Non-bank lenders are often more lenient in their borrowing capacity assessment, allowing borrowers access to more money than a major bank would allow on most occasions. The differential can be quite significant. For this reason and the fact that the government targeted non-bank lenders as part of their policy to repeal responsible lending laws, non-bank lenders could be part of the next target for APRA if concern builds over the risks of non-bank lending policies and practices. The Property Planner explains the policy differences between bank and non-bank lenders and why you can regularly access more credit using a non-bank lender. And why you shouldn’t let a few percentage points in interest rates get in the way of your property strategy.
9. Australian’s on the spend – a consumer driven recovery
The household savings ratio had spiked to a historic high of 19 per cent during the pandemic. But as households emerged from lockdown the rate of savings fell quick smart to 12 per cent in the December quarter. We certainly all enjoyed being able to get out and about and spend on holidays, social activities, material goods and of course, housing. This savings rate is expected to fall to 8 per cent by the end of the year. This is exactly what the government wants to see, as consumer spending creates jobs which drives the economy.
10. Property market sentiment is shifting
The ‘Time to Buy a Dwelling Index’, which is one of the indexes feeding into the Westpac Melbourne Institute Consumer Sentiment index has decreased from 116.4 in March to 107.2 in April. It is now 18.8% below its recent peak in November 2020 of 132. Some buyers are discouraged by the recent surge in prices and implications for affordability, however the index is still above 100 which means the majority still believe now is a good time buy. The lowering of this index is reflected by the heat in the market is dissipating. Despite this, we expect the property market to continue to see price growth at a reduced pace right into the first half of 2022.
David Johnston- The Property Planner’s Golden nugget: for people who are waiting for interest rates to rise to get into the property market, for this to occur, the labour market will need to be tight enough to generate wages growth that is materially higher than it is currently. That isn’t going to happen until 2024 at the earliest (the RBA believes). Make your property decisions based on your own personal economy and not what’s happening in the external economy. APRA has made it clear it has no mandate to control house prices, but it will need to act if risks are growing on the balance sheets of regulated banks or there are financial stability concerns. That could be in 6 months or so, but they want to flatten it, not decimate it.
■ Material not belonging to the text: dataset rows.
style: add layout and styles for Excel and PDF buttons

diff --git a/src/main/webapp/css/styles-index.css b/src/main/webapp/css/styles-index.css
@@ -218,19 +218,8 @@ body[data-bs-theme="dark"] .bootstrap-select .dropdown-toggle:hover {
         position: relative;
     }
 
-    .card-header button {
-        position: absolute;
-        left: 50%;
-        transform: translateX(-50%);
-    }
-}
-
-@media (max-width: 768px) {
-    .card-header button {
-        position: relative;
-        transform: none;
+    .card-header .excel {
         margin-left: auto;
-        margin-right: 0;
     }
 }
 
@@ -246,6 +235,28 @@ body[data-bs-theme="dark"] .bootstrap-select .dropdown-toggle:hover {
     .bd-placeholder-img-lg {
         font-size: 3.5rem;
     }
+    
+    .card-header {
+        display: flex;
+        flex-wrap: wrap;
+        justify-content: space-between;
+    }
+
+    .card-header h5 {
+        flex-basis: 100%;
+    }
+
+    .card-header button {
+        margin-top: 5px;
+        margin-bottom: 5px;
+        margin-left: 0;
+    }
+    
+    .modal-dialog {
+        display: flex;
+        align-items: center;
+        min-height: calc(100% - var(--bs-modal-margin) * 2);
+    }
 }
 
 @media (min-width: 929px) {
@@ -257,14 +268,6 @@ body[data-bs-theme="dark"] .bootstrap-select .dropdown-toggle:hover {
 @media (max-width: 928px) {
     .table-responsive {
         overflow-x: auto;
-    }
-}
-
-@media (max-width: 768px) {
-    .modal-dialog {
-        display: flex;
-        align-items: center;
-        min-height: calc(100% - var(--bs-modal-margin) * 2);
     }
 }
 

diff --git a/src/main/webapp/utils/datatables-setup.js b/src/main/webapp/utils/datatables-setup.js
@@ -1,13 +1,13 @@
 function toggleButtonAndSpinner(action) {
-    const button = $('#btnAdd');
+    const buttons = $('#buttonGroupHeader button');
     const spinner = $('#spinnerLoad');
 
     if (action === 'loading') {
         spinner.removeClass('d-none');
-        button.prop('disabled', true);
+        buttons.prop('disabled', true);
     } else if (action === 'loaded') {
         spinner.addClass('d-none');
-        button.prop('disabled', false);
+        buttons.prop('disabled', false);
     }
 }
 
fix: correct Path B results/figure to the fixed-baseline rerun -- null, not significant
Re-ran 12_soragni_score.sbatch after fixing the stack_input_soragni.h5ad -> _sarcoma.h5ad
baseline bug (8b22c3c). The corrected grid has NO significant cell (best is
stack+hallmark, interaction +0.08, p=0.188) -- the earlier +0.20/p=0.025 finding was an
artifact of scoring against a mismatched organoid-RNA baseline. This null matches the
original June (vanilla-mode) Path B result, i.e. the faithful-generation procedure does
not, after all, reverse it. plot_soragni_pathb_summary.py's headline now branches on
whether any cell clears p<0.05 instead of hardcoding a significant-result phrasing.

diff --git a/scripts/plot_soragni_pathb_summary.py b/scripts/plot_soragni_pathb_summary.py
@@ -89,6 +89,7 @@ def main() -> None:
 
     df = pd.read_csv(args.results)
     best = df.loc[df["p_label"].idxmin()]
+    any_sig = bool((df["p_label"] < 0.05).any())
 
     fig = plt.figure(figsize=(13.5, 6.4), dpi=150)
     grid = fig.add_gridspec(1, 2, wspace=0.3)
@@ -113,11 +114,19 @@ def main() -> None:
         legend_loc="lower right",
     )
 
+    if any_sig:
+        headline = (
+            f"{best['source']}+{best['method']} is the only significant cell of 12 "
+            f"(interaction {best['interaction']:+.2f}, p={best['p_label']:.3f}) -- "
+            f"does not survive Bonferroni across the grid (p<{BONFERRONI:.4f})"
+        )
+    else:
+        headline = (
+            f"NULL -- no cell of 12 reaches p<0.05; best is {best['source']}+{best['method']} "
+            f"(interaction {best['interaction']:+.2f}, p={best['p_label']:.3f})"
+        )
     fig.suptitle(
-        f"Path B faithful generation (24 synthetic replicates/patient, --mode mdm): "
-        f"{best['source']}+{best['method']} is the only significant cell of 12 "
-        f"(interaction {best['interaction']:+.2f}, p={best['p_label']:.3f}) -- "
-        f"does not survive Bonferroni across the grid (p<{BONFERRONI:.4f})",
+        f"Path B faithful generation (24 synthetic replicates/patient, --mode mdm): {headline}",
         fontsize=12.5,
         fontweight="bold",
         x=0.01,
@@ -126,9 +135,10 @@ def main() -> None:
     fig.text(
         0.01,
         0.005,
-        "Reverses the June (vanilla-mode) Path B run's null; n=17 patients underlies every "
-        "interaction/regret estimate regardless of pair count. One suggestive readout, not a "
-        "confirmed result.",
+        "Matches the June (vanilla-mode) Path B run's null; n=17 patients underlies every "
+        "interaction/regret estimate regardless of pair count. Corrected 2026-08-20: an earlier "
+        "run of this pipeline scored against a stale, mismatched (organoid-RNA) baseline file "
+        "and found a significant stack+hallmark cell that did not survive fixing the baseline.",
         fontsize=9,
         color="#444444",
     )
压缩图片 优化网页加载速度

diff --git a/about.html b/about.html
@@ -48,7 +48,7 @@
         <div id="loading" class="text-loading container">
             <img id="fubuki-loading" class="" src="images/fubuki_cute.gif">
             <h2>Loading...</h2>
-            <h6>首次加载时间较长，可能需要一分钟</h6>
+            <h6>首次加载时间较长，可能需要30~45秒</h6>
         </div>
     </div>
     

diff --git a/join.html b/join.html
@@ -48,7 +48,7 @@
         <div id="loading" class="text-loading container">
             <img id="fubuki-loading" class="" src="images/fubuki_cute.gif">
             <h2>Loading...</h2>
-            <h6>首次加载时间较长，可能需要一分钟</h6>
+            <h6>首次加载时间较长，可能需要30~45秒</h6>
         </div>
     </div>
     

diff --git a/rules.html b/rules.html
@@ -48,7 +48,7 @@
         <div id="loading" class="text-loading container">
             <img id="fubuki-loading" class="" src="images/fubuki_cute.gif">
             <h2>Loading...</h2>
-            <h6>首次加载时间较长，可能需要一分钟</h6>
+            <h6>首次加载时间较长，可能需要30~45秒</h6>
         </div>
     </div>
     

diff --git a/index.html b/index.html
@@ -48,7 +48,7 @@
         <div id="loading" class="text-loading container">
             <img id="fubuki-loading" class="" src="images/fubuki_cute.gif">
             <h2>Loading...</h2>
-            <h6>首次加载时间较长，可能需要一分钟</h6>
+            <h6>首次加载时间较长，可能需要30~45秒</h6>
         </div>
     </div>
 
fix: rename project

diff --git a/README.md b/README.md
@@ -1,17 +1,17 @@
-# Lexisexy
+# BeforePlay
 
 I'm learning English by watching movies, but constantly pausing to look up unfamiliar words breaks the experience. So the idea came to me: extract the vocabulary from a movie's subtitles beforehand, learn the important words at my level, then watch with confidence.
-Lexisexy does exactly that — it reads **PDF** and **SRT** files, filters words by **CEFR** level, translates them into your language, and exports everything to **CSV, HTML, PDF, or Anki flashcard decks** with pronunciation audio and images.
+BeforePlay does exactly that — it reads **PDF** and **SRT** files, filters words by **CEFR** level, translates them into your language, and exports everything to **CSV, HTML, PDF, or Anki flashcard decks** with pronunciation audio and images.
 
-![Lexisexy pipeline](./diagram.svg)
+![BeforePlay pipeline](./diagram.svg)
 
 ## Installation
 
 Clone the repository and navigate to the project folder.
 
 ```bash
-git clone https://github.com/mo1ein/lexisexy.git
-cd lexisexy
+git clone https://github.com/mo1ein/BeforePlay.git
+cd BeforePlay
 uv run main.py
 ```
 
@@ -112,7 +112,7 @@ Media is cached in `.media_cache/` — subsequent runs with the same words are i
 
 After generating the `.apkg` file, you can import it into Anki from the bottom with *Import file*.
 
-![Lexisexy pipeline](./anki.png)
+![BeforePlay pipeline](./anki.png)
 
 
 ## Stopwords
Cate Bakos – The Property Buyer’s Golden nugget: the impact of sentiment and how it can be dangerous, if we look at what everyone else is doing and we follow suit. That can be very dangerous at times. Listening to interview about guys who invested crypto currency called Doge, it’s experienced phenomenal growth. They anticipated Doge coin would have a run and Elon Musk referenced it, he made a remark that wasn’t so supportive and it dropped 28% immediately. Sometimes our market can be quite fickle and we need to ask more questions.